Task directions: For the string "School", find every matching line in the records and copy it.

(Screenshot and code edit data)

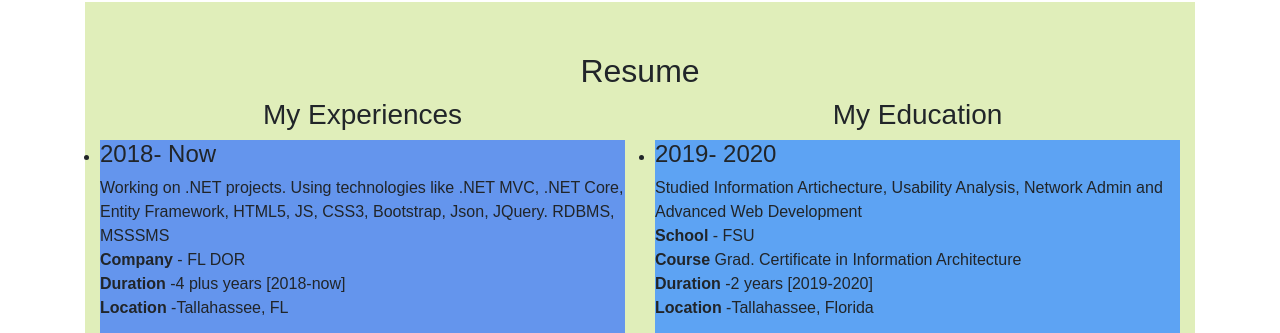
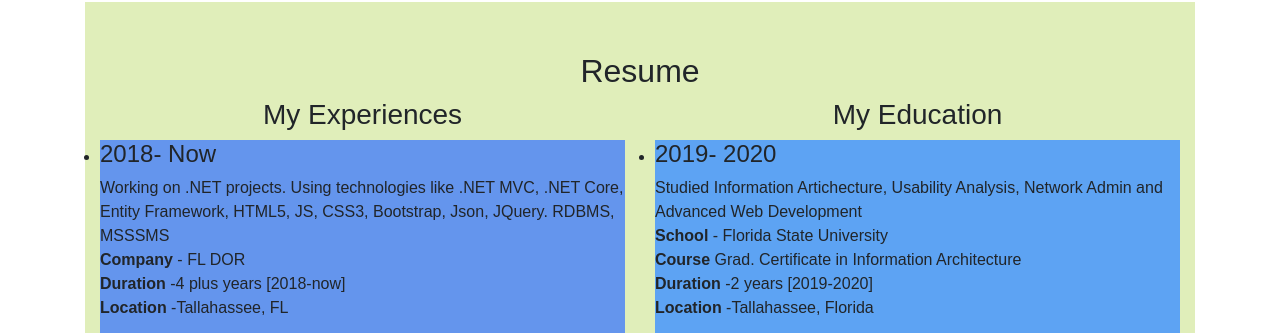
Before and after one commit to madhunepal/MyWebSite, a plain HTML site: page index.html in a window 1280 px wide. Shown: the part 1726-2059 px from the top of the page. Drawn offline with nearby package versions, Linux system fonts and the light colour scheme.

Commit message:
Update index.html

```diff
--- a/index.html
+++ b/index.html
@@ -221,7 +221,7 @@
                                         Studied Information Artichecture, Usability Analysis, Network Admin and Advanced
                                         Web Development
                                         <br>
-                                        <b>School</b> - FSU<br>
+                                        <b>School</b> - Florida State University<br>
                                         <b>Course</b> Grad. Certificate in Information Architecture <br>
                                         <b>Duration</b> -2 years [2019-2020] <br>
                                         <b>Location</b> -Tallahassee, Florida <br>
```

Result:
-                                        <b>School</b> - FSU<br>
+                                        <b>School</b> - Florida State University<br>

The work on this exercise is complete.